The Democrats look headed to gain more than 30 seats, well beyond the 23 they needed to claim their first majority in the House in eight years. With US President Donald Trump’s Republican party holding onto its Senate majority, the results from Tuesday’s elections were in line with expectations.

Moreover, while gridlock in Washington could hamper Trump’s political and economic agenda, few expect a reversal of tax-cutting and financial-deregulation measures that have already been enacted.

This view helped all three New York equity indices rise about 0.7% on Tuesday and they look set to build on those gains, with S&P 500 and Nasdaq futures up 0.7% and 1.25%, respectively.

Market sentiment had been volatile in Asian trade, with stocks and the dollar swinging on the Republicans’ fluctuating prospects of retaining the House, but by 9am GMT, MSCI’s world equity index was up 0.3%, while a pan-European stocks benchmark jumped about 1%.

“The good news, in a way, for markets is that there was an uncertainty that’s now been removed. We know where we stand for the next two years and investors will focus back on the fundamentals which are [company] earnings growth and the economy,” said Guy Miller, chief market strategist at Zurich Insurance Group.

On the other hand, most agree that the newly empowered House Democrats will have the ability to investigate Trump’s tax returns, possible business conflicts of interest, and allegations involving his 2016 campaign’s links to Russia.

Moreover, a split US Congress will be able to hamper Trump’s push for a further round of tax cuts and deregulation — measures that have turbocharged the US economy, stock markets and the dollar, keeping the US Federal Reserve on a policy-tightening path.

The Fed is expected to signal this week that an interest-rate rise remains on the agenda for December.

“Certainly, it is now unlikely we will see additional fiscal stimulus in the near term; that’s a profound change but there will be no repeal of what’s already in place,” Miller said.

This view pushed the dollar 0.4% lower against a basket of currencies. Against the yen, it was 0.4% lower at ¥113.06, reversing earlier gains to a one-month high of ¥113.82.

Currencies on the rise

The euro rose almost half a percent to $1.148, a two-week high, while the pound gained 0.4% to $1.315, clinging to three-week highs hit after Brexit secretary Dominic Raab indicated on Tuesday that a deal on exiting the EU was likely.

On bond markets, 10-year US treasury bond yields fell below 3.18%, down four basis points on the day, as it became clear that more fiscal stimulus was unlikely. An initial knee-jerk rise to 3.25% came after early reports of a better-than-expected performance by the Republicans, but that move soon fizzled out  as results trickled in.

The bond market may remain under pressure from this week’s record volumes of longer-dated government debt supply and the yawning Federal deficit. Many also reckon more spending increases are still possible.

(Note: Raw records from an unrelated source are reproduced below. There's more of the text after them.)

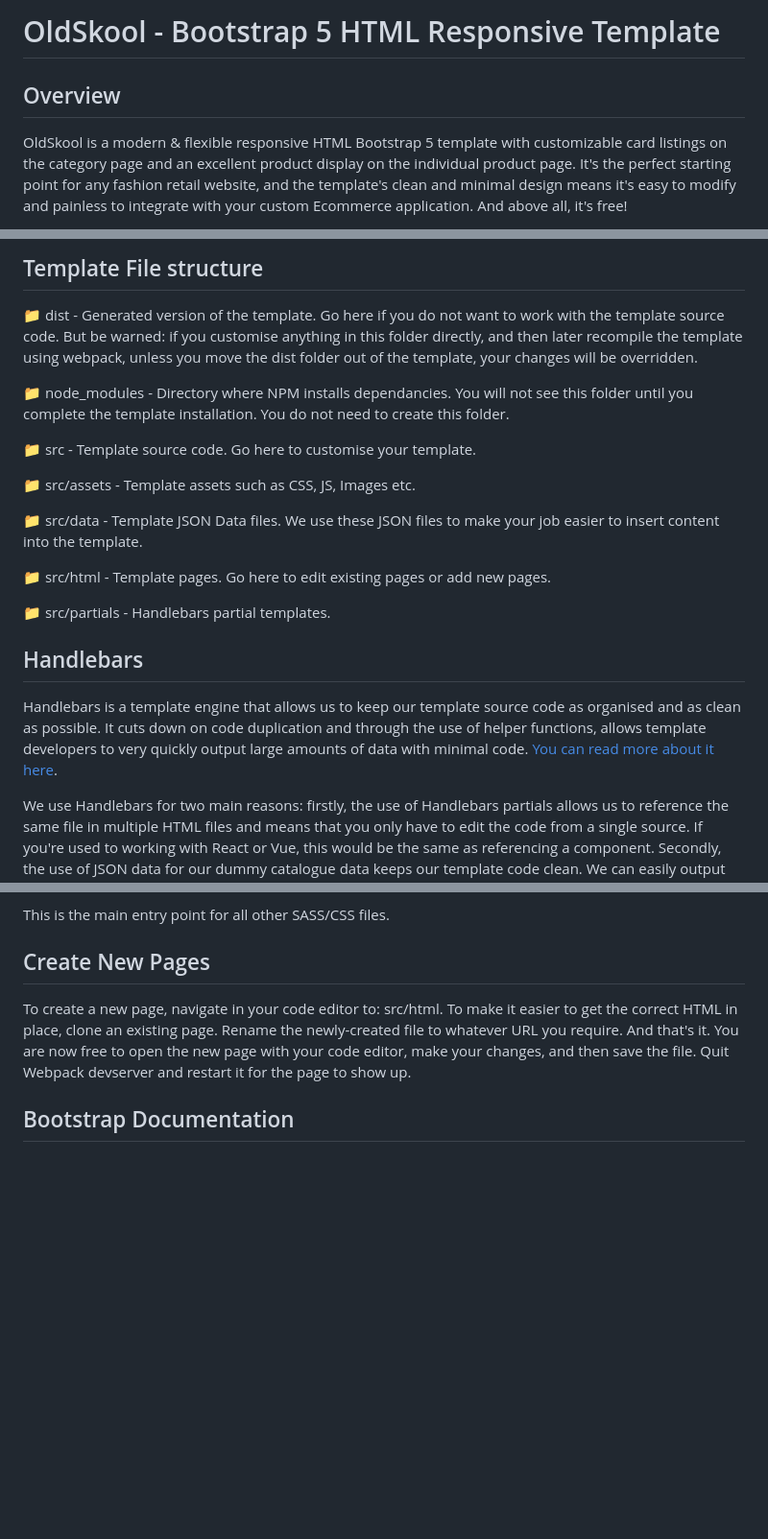
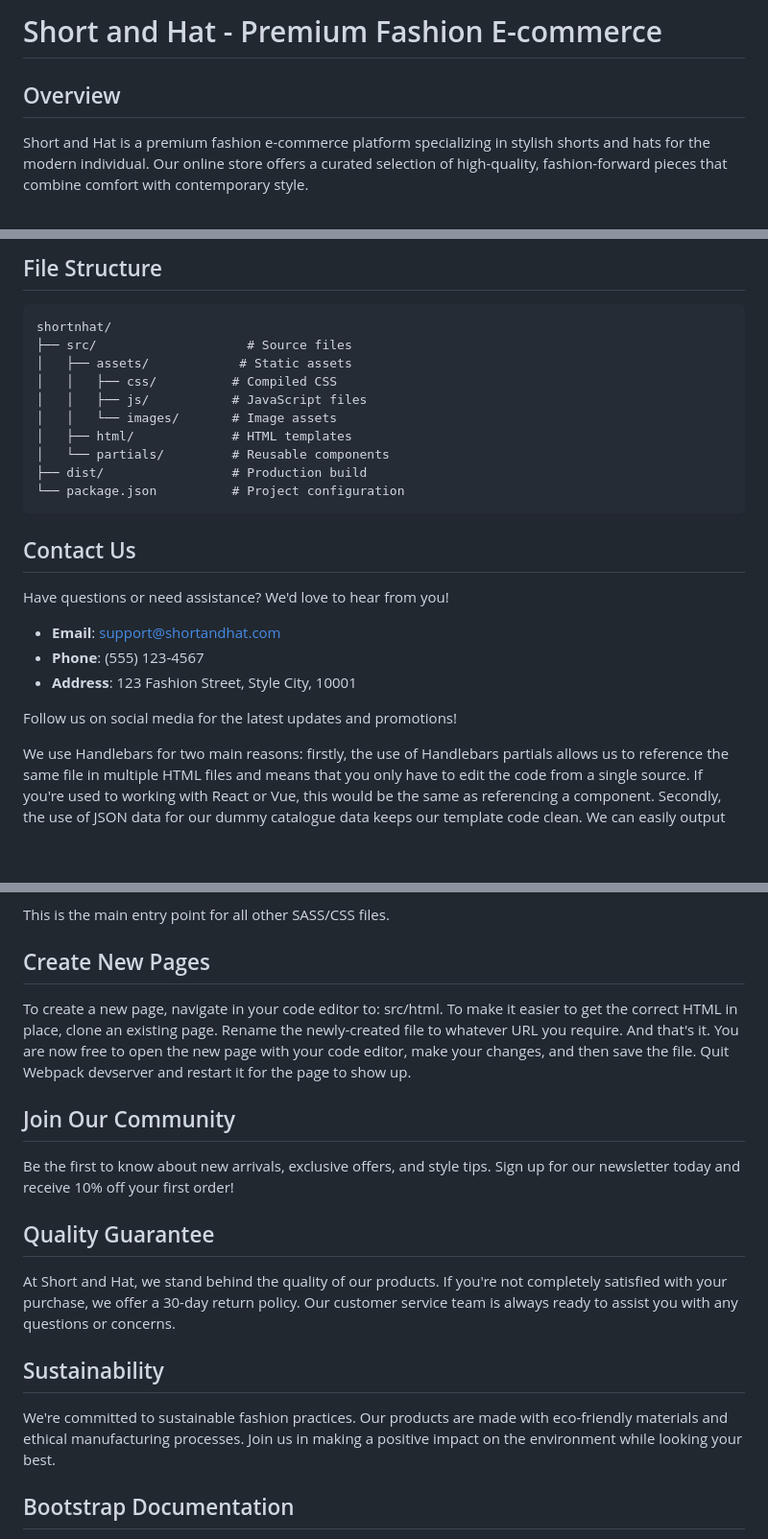
Before and after one commit to kdp-group/shortnhat, a Markdown page: README.md, 3 parts joined by grey strips. Shown: that part at 96% size. GitHub-like rendering; blank space fills up the shorter version.

Commit message:
Update README.md to reflect Short and Hat e-commerce branding

````diff
--- a/README.md
+++ b/README.md
@@ -1,5 +1,5 @@
-# OldSkool - Bootstrap 5 HTML Responsive Template
+# Short and Hat - Premium Fashion E-commerce
 
 ## Overview
-OldSkool is a modern & flexible responsive HTML Bootstrap 5 template with customizable card listings on the category page and an excellent product display on the individual product page. It's the perfect starting point for any fashion retail website, and the template's clean and minimal design means it's easy to modify and painless to integrate with your custom Ecommerce application. And above all, it's free!
+Short and Hat is a premium fashion e-commerce platform specializing in stylish shorts and hats for the modern individual. Our online store offers a curated selection of high-quality, fashion-forward pieces that combine comfort with contemporary style.
 
@@ -81,23 +74,30 @@ To keep code repetition to a minimum, we've used Handlebars.js as the templating
 
 
-## Template File structure
-📁 dist - Generated version of the template. Go here if you do not want to work with the template source code. But be warned: if you customise anything in this folder directly, and then later recompile the template using webpack, unless you move the dist folder out of the template, your changes will be overridden.
+## File Structure
 
-📁 node_modules - Directory where NPM installs dependancies. You will not see this folder until you complete the template installation. You do not need to create this folder.
-
-📁 src - Template source code. Go here to customise your template.
-
-📁 src/assets - Template assets such as CSS, JS, Images etc.
-
-📁 src/data - Template JSON Data files. We use these JSON files to make your job easier to insert content into the template.
-
-📁 src/html - Template pages. Go here to edit existing pages or add new pages.
-
-📁 src/partials - Handlebars partial templates.
+```
+shortnhat/
+├── src/                    # Source files
+│   ├── assets/            # Static assets
+│   │   ├── css/          # Compiled CSS
+│   │   ├── js/           # JavaScript files
+│   │   └── images/       # Image assets
+│   ├── html/             # HTML templates
+│   └── partials/         # Reusable components
+├── dist/                 # Production build
+└── package.json          # Project configuration
+```
 
 
-## Handlebars
-Handlebars is a template engine that allows us to keep our template source code as organised and as clean as possible. It cuts down on code duplication and through the use of helper functions, allows template developers to very quickly output large amounts of data with minimal code. [You can read more about it here](https://handlebarsjs.com).
+## Contact Us
+
+Have questions or need assistance? We'd love to hear from you!
+
+- **Email**: support@shortandhat.com
+- **Phone**: (555) 123-4567
+- **Address**: 123 Fashion Street, Style City, 10001
+
+Follow us on social media for the latest updates and promotions!
 
 We use Handlebars for two main reasons: firstly, the use of Handlebars partials allows us to reference the same file in multiple HTML files and means that you only have to edit the code from a single source. If you're used to working with React or Vue, this would be the same as referencing a component. Secondly, the use of JSON data for our dummy catalogue data keeps our template code clean. We can easily output 10 dummy products on our listing page by outputting a basic Handlebars loop.
 
@@ -165,6 +165,18 @@ This is the main entry point for all other SASS/CSS files.
 To create a new page, navigate in your code editor to: src/html. To make it easier to get the correct HTML in place, clone an existing page. Rename the newly-created file to whatever URL you require. And that's it. You are now free to open the new page with your code editor, make your changes, and then save the file. Quit Webpack devserver and restart it for the page to show up.
 
 
+## Join Our Community
+
+Be the first to know about new arrivals, exclusive offers, and style tips. Sign up for our newsletter today and receive 10% off your first order!
+
+## Quality Guarantee
+
+At Short and Hat, we stand behind the quality of our products. If you're not completely satisfied with your purchase, we offer a 30-day return policy. Our customer service team is always ready to assist you with any questions or concerns.
+
+## Sustainability
+
+We're committed to sustainable fashion practices. Our products are made with eco-friendly materials and ethical manufacturing processes. Join us in making a positive impact on the environment while looking your best.
+
 ## Bootstrap Documentation
 Bootstrap already has a comprehensive documentation site that will guide you in setting up and using all default Bootstrap features. Bootstrap 5 is fully integrated to our template's source code. Please refer to Bootstrap's doc site first for any default Bootstrap features: [Visit Bootstrap's Doc Site](https://getbootstrap.com/docs/5.0/getting-started/introduction/)
 
````
Also changed, not shown: other parts of README.md (+50 -57 lines).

“There are still areas with compromise for spending, so even with a split government I expect more fiscal stimulus ahead. There is some possibility for compromise on infrastructure spending as well,” Steve Friedman, a senior economist at BNP Paribas Asset Management, said.

Attention will also focus on Trump’s hard line on trade tariffs, which he can impose without Congressional approval. This keeps alive worries about a trade war between the US and China.  Chinese shares closed 0.7% lower, while Hong Kong markets ended just above flat

“We would argue that if Trump can do less on the domestic front he is more likely to focus on external matters, such as trade, which will impact risk sentiment,” said Patrick O’Donnell, investment manager at Aberdeen Asset Management in London.

Oil prices were soft after a 2% fall the previous day, with Brent crude futures down 0.25% to just below $72 a barrel.